The Scottish Beer and Pub Association (SBPA) is threatening to report the Scottish Executive to the Office of Fair Trading over its plans to ban “happy hours”, two-for-one drinks and other price-cutting promotional deals in Scottish pubs and bars.
The ban is part of attempts by the Scottish government to curb underage and binge drinking. The Licensing (Scotland) Bill, which is going through the committee stage in the Scottish Parliament, was last month amended to ban promotions, which “encourage or seek to encourage a person to buy or consume a larger measure of alcohol than the person had otherwise intended to buy or consume.” If the Bill is adopted, its provisions would become law in 2007.
The SBPA, which represents 1,500 of Scotland’s 5,200 pubs, says the latest change would effectively dictate how much the pubs can charge customers for drinks. SBPA chief executive Patrick Browne says the amendment would make it hard for pubs to introduce new drinks by offering them at a lower price as part of a promotion.

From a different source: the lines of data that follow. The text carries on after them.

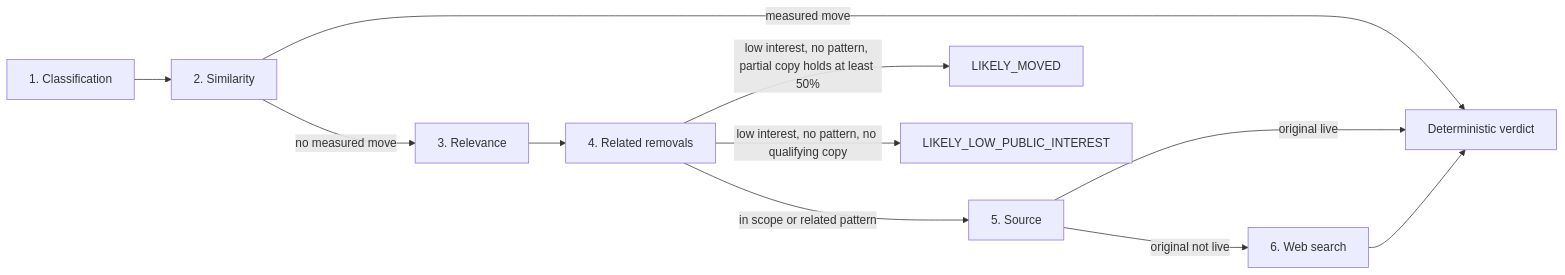
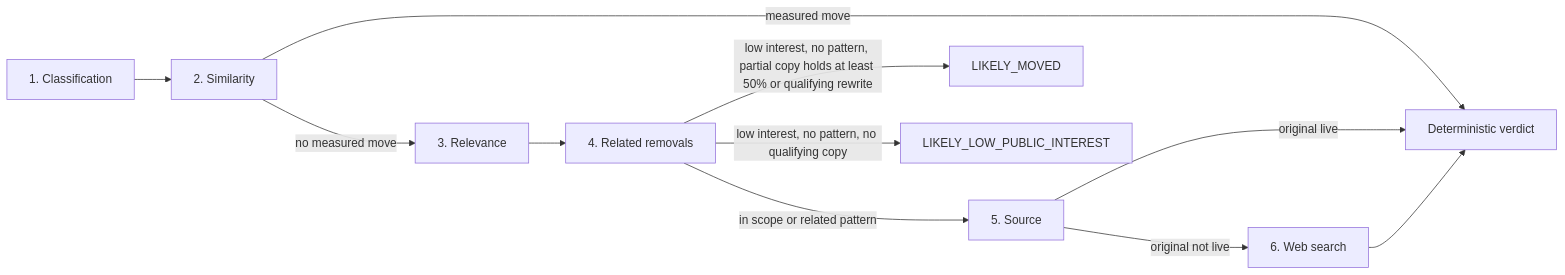
One commit to karakutu-xyz/karakutu-ai-audit changed the second of 2 diagrams in docs/architecture.md. Above: the diagram before and after it, drawn with Mermaid. The commit also changed other lines of this file and 12 other files, not shown here.

````diff
--- a/docs/architecture.md
+++ b/docs/architecture.md
@@ -77,13 +77,13 @@
 ```mermaid
 flowchart LR
     C[1. Classification] --> S[2. Similarity]
     S -->|no measured move| R[3. Relevance]
     R --> RR[4. Related removals]
     RR -->|in scope or related pattern| O[5. Source]
     O -->|original not live| W[6. Web search]
     S -->|measured move| D[Deterministic verdict]
-    RR -->|low interest, no pattern, partial copy holds at least 50%| LM[LIKELY_MOVED]
+    RR -->|low interest, no pattern, partial copy holds at least 50% or qualifying rewrite| LM[LIKELY_MOVED]
     RR -->|low interest, no pattern, no qualifying copy| LI[LIKELY_LOW_PUBLIC_INTEREST]
     O -->|original live| D
     W --> D
 ```
````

He adds: “We are fully supportive of any measures to tackle irresponsible promotions, indeed our members are already doing that, but this catch-all clause goes too far.”
The SBPA plans to write to the Office of Fair Trading to ask it to take action.

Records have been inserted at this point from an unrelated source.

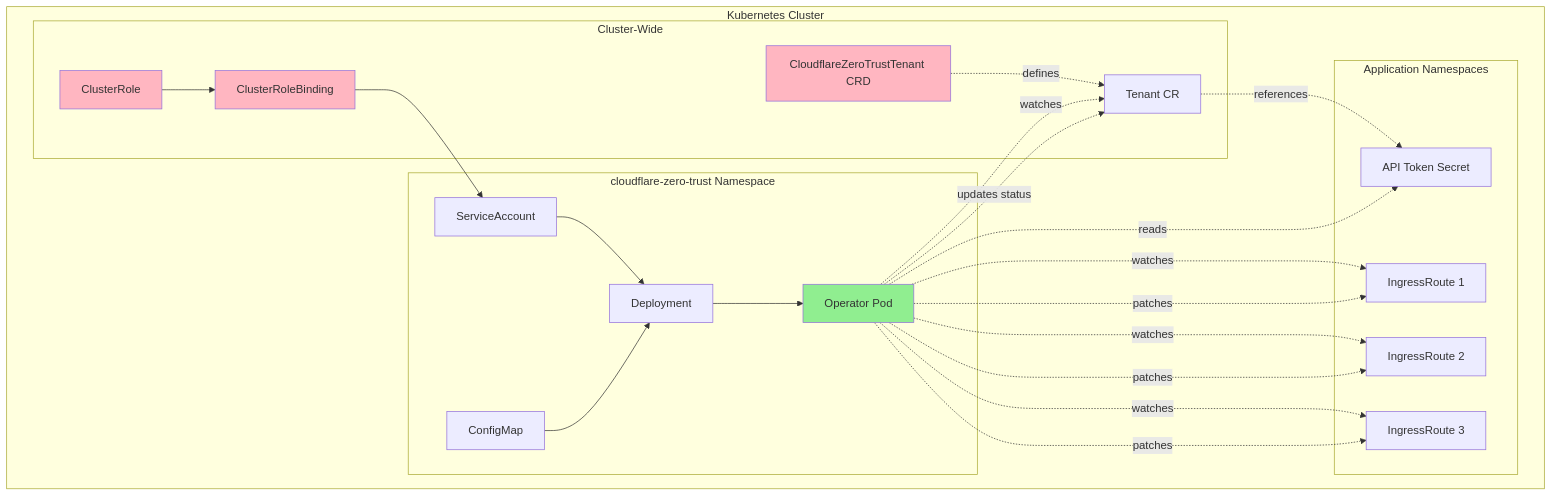
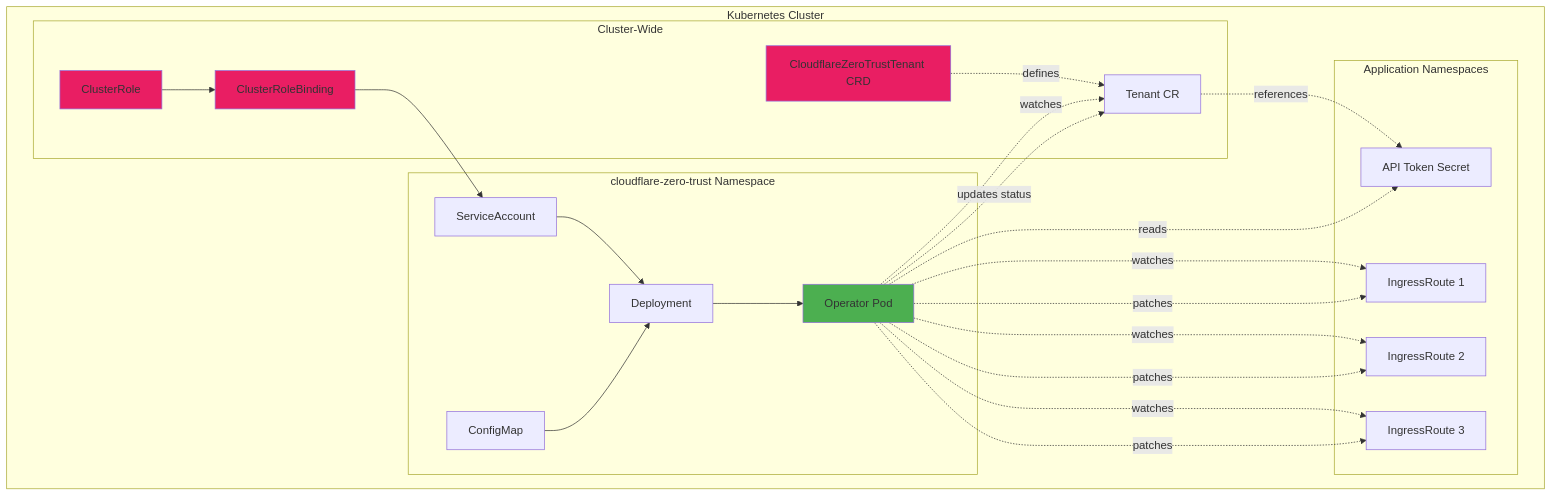
Before and after one commit to wheetazlab/cloudflare-zero-trust-operator: the third of 16 diagrams in docs/architecture.md, drawn with Mermaid. The commit also changed other lines of this file and 1 other file, not shown here.

First line of the commit message:
fix: Replace light colors in mermaid diagrams with darker, more readable colors

````diff
--- a/docs/architecture.md
+++ b/docs/architecture.md
@@ -166,50 +166,50 @@
 ```mermaid
 graph TB
     subgraph "Kubernetes Cluster"
         subgraph "cloudflare-zero-trust Namespace"
             SA[ServiceAccount]
             CM[ConfigMap]
             DEP[Deployment]
             POD1[Operator Pod]
             
             SA --> DEP
             CM --> DEP
             DEP --> POD1
         end
         
         subgraph "Cluster-Wide"
             CRD[CloudflareZeroTrustTenant CRD]
             CR1[ClusterRole]
             CRB1[ClusterRoleBinding]
             
             CRD -.defines.-> TENANT1
             CR1 --> CRB1
             CRB1 --> SA
         end
         
         subgraph "Application Namespaces"
             TENANT1[Tenant CR]
             SEC1[API Token Secret]
             IR1[IngressRoute 1]
             IR2[IngressRoute 2]
             IR3[IngressRoute 3]
             
             TENANT1 -.references.-> SEC1
         end
         
         POD1 -.watches.-> TENANT1
         POD1 -.watches.-> IR1
         POD1 -.watches.-> IR2
         POD1 -.watches.-> IR3
         POD1 -.reads.-> SEC1
         POD1 -.patches.-> IR1
         POD1 -.patches.-> IR2
         POD1 -.patches.-> IR3
         POD1 -.updates status.-> TENANT1
     end
     
-    style CRD fill:#FFB6C1
-    style CR1 fill:#FFB6C1
-    style CRB1 fill:#FFB6C1
-    style POD1 fill:#90EE90
+    style CRD fill:#E91E63
+    style CR1 fill:#E91E63
+    style CRB1 fill:#E91E63
+    style POD1 fill:#4CAF50
 ```
````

In May, drinks giant Diageo said it would welcome restrictions on happy hours and other price promotions being extended to cover all alcohol sales in the off-trade as well as the on-trade (MW May 12). But Diageo has opposed a blanket ban on all discounting on multiple purchases, and was planning on lobbying members of the Scottish Parliament to relax the section of the draft Bill governing “irresponsible promotions”.
Diageo says that while it supported moves to ban happy hours and deep discounts on multiple purchases, it believed price reduction was a valid promotional tool if used responsibly.